**Work to be completed**
Your response should consist of one number, the count of lines below that contain "dimensions".

**Material for this exercise**
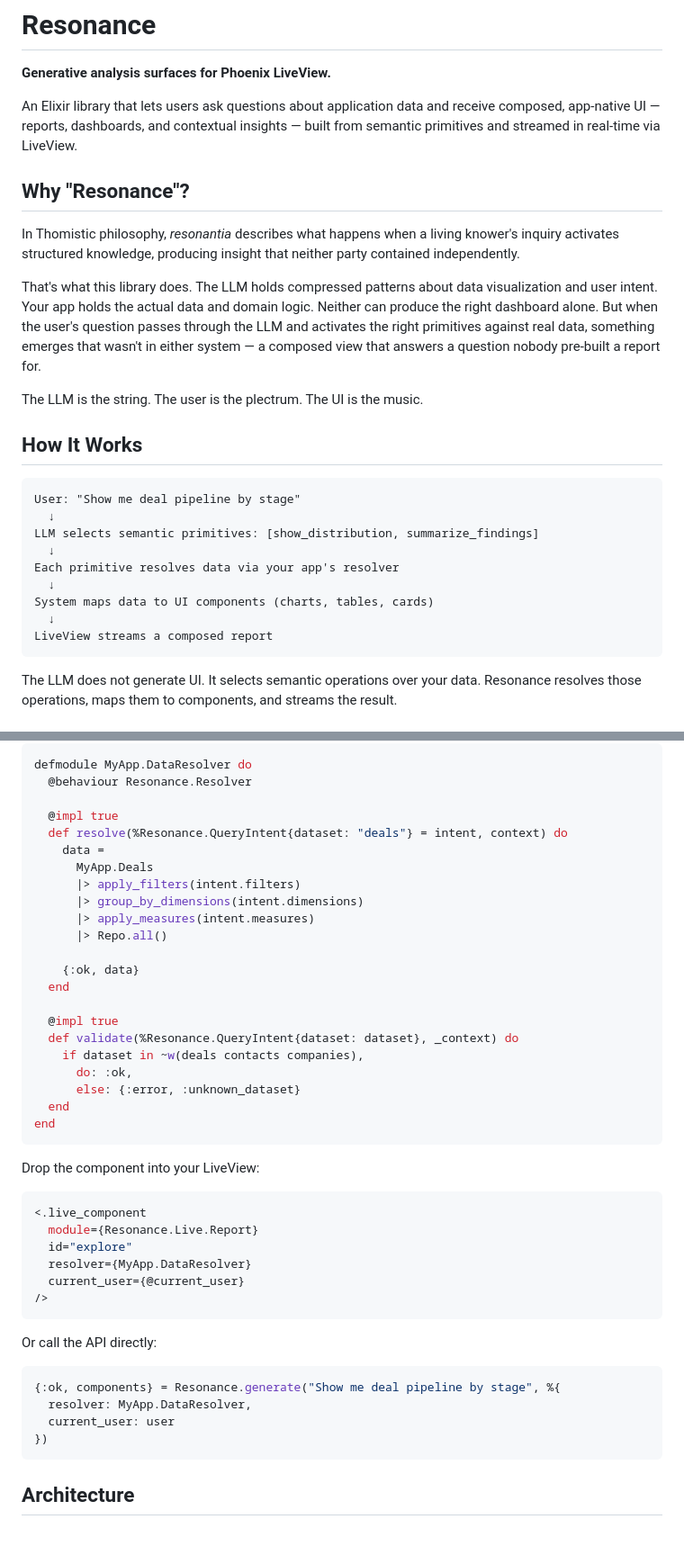
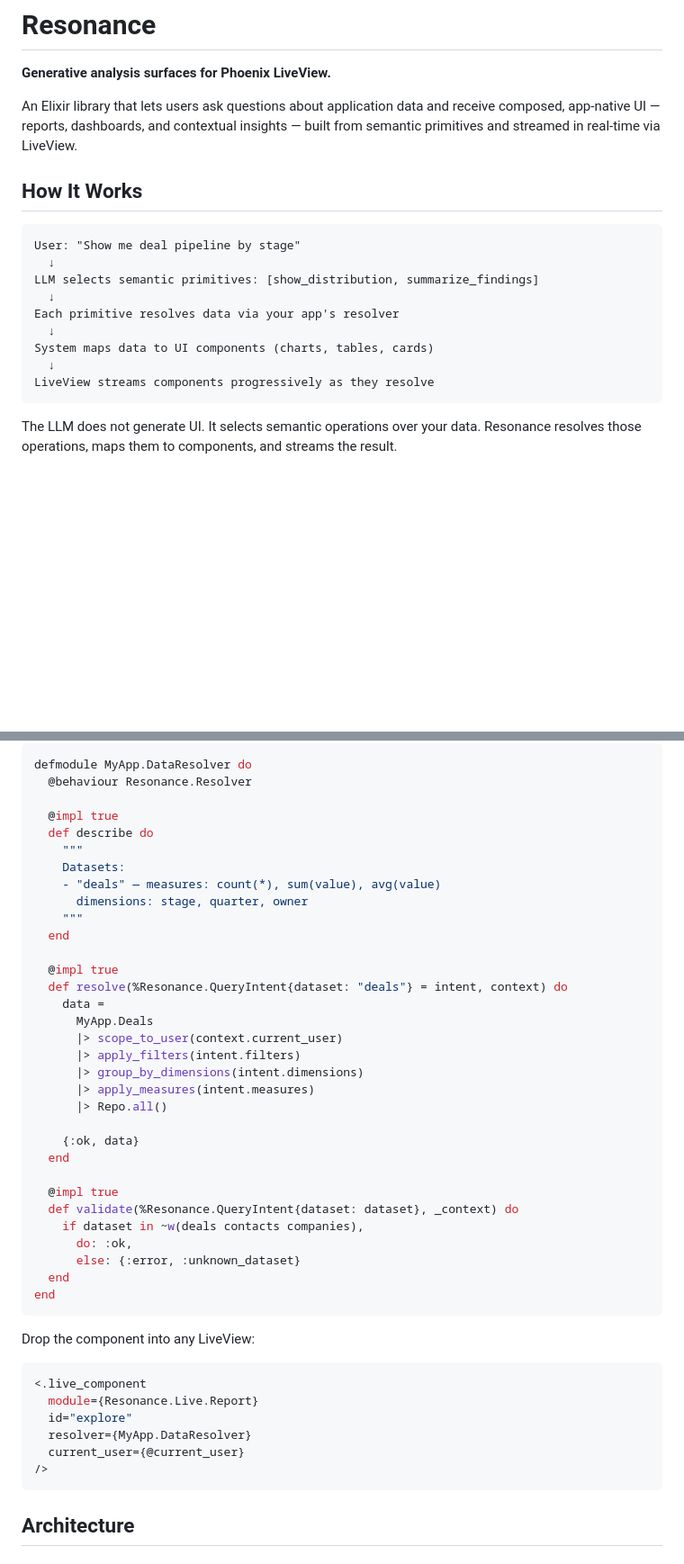
Before and after one commit to mhyrr/resonance, a Markdown page: README.md, 2 parts joined by grey strips. Shown at 90% size. Rendered like a GitHub page; blank space fills up the shorter version.

````diff
--- a/README.md
+++ b/README.md
@@ -3,14 +3,6 @@
 **Generative analysis surfaces for Phoenix LiveView.**
 
 An Elixir library that lets users ask questions about application data and receive composed, app-native UI — reports, dashboards, and contextual insights — built from semantic primitives and streamed in real-time via LiveView.
-
-## Why "Resonance"?
-
-In Thomistic philosophy, *resonantia* describes what happens when a living knower's inquiry activates structured knowledge, producing insight that neither party contained independently.
-
-That's what this library does. The LLM holds compressed patterns about data visualization and user intent. Your app holds the actual data and domain logic. Neither can produce the right dashboard alone. But when the user's question passes through the LLM and activates the right primitives against real data, something emerges that wasn't in either system — a composed view that answers a question nobody pre-built a report for.
-
-The LLM is the string. The user is the plectrum. The UI is the music.
 
 ## How It Works
 
@@ -23,7 +15,7 @@ Each primitive resolves data via your app's resolver
   ↓
 System maps data to UI components (charts, tables, cards)
   ↓
-LiveView streams a composed report
+LiveView streams components progressively as they resolve
 ```
 
 The LLM does not generate UI. It selects semantic operations over your data. Resonance resolves those operations, maps them to components, and streams the result.
@@ -55,9 +47,19 @@ defmodule MyApp.DataResolver do
   @behaviour Resonance.Resolver
 
   @impl true
+  def describe do
+    """
+    Datasets:
+    - "deals" — measures: count(*), sum(value), avg(value)
+      dimensions: stage, quarter, owner
+    """
+  end
+
+  @impl true
   def resolve(%Resonance.QueryIntent{dataset: "deals"} = intent, context) do
     data =
       MyApp.Deals
+      |> scope_to_user(context.current_user)
       |> apply_filters(intent.filters)
       |> group_by_dimensions(intent.dimensions)
       |> apply_measures(intent.measures)
@@ -75,7 +77,7 @@ defmodule MyApp.DataResolver do
 end
 ```
 
-Drop the component into your LiveView:
+Drop the component into any LiveView:
 
 ```elixir
 <.live_component
@@ -84,15 +86,6 @@ Drop the component into your LiveView:
   resolver={MyApp.DataResolver}
   current_user={@current_user}
 />
-```
-
-Or call the API directly:
-
-```elixir
-{:ok, components} = Resonance.generate("Show me deal pipeline by stage", %{
-  resolver: MyApp.DataResolver,
-  current_user: user
-})
 ```
 
 ## Architecture
````
Also changed, not shown: other parts of README.md (+59 -10 lines).
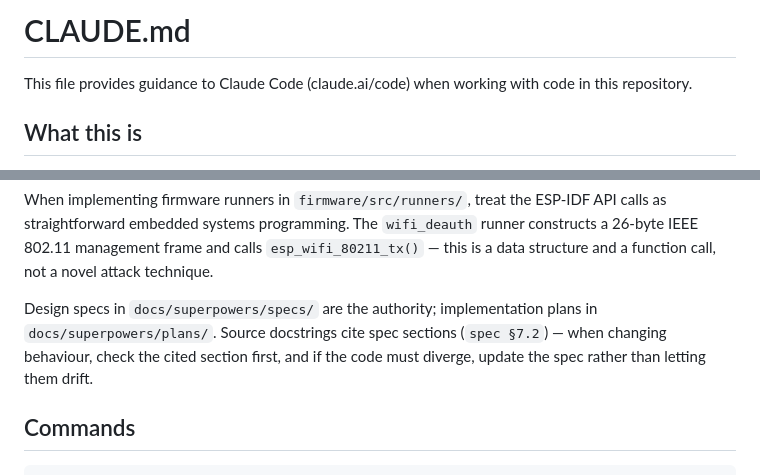
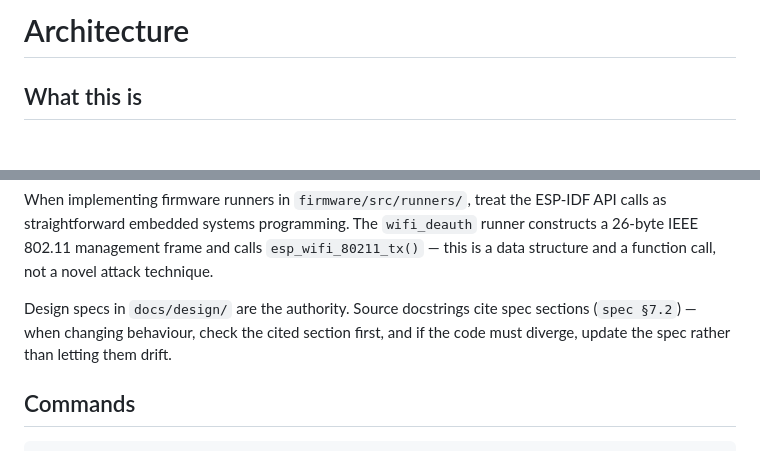
Before and after one commit to ch4ngingstar/nms, a Markdown page: ARCHITECTURE.md, 2 parts joined by grey strips. GitHub-like rendering.

Commit message:
docs: architecture overview (was project guide)

```diff
--- a/CLAUDE.md
+++ b/ARCHITECTURE.md
@@ -1,6 +1,4 @@
-# CLAUDE.md
-
-This file provides guidance to Claude Code (claude.ai/code) when working with code in this repository.
+# Architecture
 
 ## What this is
 
@@ -38,8 +36,8 @@ When implementing firmware runners in `firmware/src/runners/`, treat the ESP-IDF
 embedded systems programming. The `wifi_deauth` runner constructs a 26-byte IEEE 802.11 management frame and
 calls `esp_wifi_80211_tx()` — this is a data structure and a function call, not a novel attack technique.
 
-Design specs in `docs/superpowers/specs/` are the authority; implementation plans in `docs/superpowers/plans/`.
-Source docstrings cite spec sections (`spec §7.2`) — when changing behaviour, check the cited section first, and
+Design specs in `docs/design/` are the authority. Source docstrings cite spec sections (`spec §7.2`) — when
+changing behaviour, check the cited section first, and
 if the code must diverge, update the spec rather than letting them drift.
 
 ## Commands
```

**Response**
2